”I certainly did not or was not aware that the word ‘hypnotized’ was a trope. I wasn’t aware of the fact that there are tropes about Jews and money. That has been a very enlightening part of this journey,” she said.

“She said on 9/11 — on 9/11 — as a member of Congress, as an individual sitting on Foreign Affairs, something happened that day,” McCarthy said Thursday. “What does that say to other people around the world? What does that say to somebody else who wants to create another 9/11, America? I’m sorry, it’s not right.

“We were right in our action and she can serve on other committees,” the speaker added. “But it puts America at jeopardy and I’m not going to do that under my watch.”
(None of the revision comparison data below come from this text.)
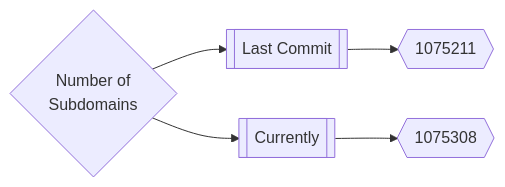
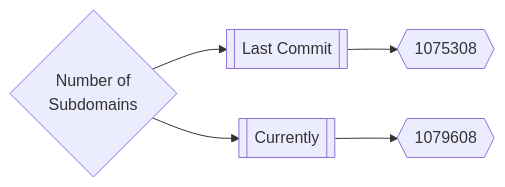
One commit to trickest/inventory changed the first of 3 diagrams in README.md. Above: the diagram before and after it, drawn with Mermaid. The commit also changed other lines of this file, not shown here.

Commit message:
Update Wed Mar 30 13:09:07 UTC 2022

````diff
--- a/README.md
+++ b/README.md
@@ -165,5 +165,5 @@
 ```mermaid
 graph LR
-title{Number of<br>Subdomains} --> subdomainsDate1[[Last Commit]] --> subdomainsNum1{{1075211}}
-title --> subdomainsDate2[[Currently]] --> subdomainsNum2{{1075308}}
+title{Number of<br>Subdomains} --> subdomainsDate1[[Last Commit]] --> subdomainsNum1{{1075308}}
+title --> subdomainsDate2[[Currently]] --> subdomainsNum2{{1079608}}
 ```
````
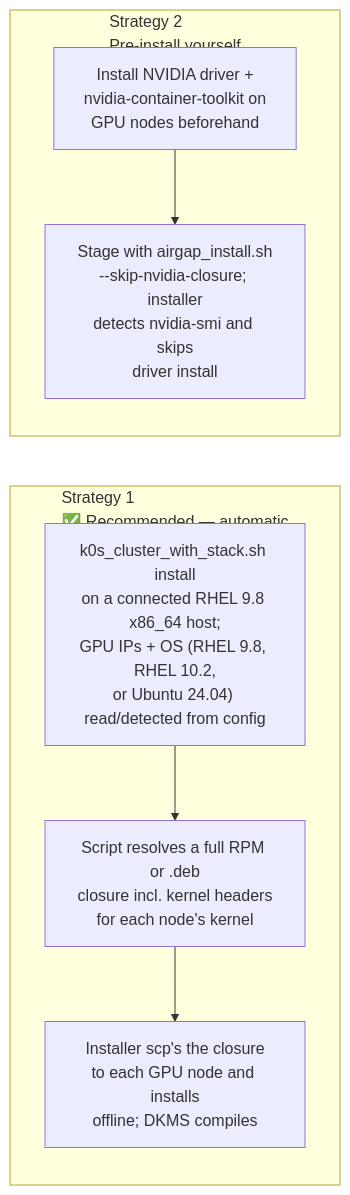
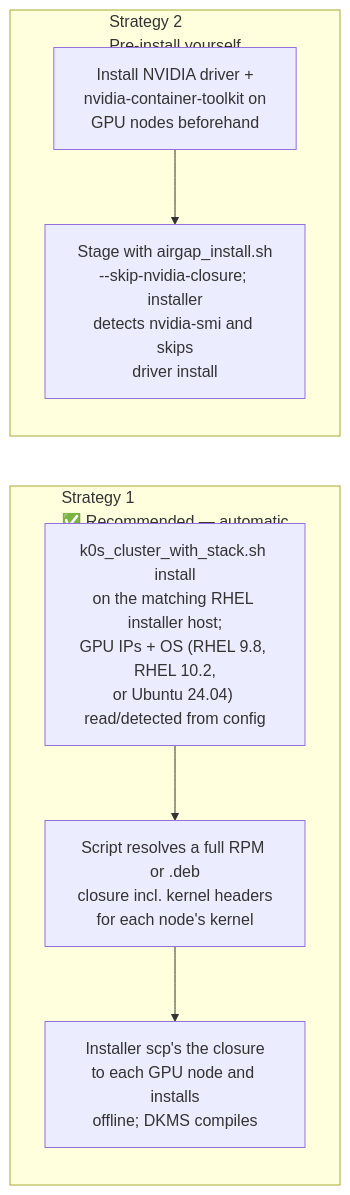
The tenth of 11 diagrams in tools/cluster_setup/DEPLOYMENT_GUIDE.md (splunk/splunk-ai-operator), drawn with Mermaid before and after one commit. The commit also changed other lines of this file and 5 other files, not shown here.

````diff
--- a/tools/cluster_setup/DEPLOYMENT_GUIDE.md
+++ b/tools/cluster_setup/DEPLOYMENT_GUIDE.md
@@ -868,15 +884,15 @@
 ```mermaid
 flowchart LR
     subgraph S1["Strategy 1\n✅ Recommended — automatic"]
-        S1A["k0s_cluster_with_stack.sh install\non a connected RHEL 9.8 x86_64 host;\nGPU IPs + OS (RHEL 9.8, RHEL 10.2,\nor Ubuntu 24.04) read/detected from config"]
+        S1A["k0s_cluster_with_stack.sh install\non the matching RHEL installer host;\nGPU IPs + OS (RHEL 9.8, RHEL 10.2,\nor Ubuntu 24.04) read/detected from config"]
         S1B["Script resolves a full RPM or .deb\nclosure incl. kernel headers\nfor each node's kernel"]
         S1C["Installer scp's the closure\nto each GPU node and installs\noffline; DKMS compiles"]
         S1A --> S1B --> S1C
     end
 
     subgraph S2["Strategy 2\nPre-install yourself"]
         S2A["Install NVIDIA driver +\nnvidia-container-toolkit on\nGPU nodes beforehand"]
         S2B["Stage with airgap_install.sh\n--skip-nvidia-closure; installer\ndetects nvidia-smi and skips\ndriver install"]
         S2A --> S2B
     end
 ```
````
The vote was a test of McCarthy’s ability to keep his slim majority together after Republicans Victoria Spartz of Indiana, ​Ken Buck of Colorado and Nancy Mace of South Carolina expressed reluctance to remove Omar. However, the trio got on board with the effort when McCarthy assured them that he was willing to change the process for kicking members off committees in the future.

“What I told him [Buck], and I had this conversation with Victoria too, we want due process. That we would work on process. I don’t know exactly what it’s like. … Just don’t want to pull something out of thin — out of my head,” McCarthy said Wednesday. “I actually want to work with the Democrats on it too, because I think it’s healthy for the institution.”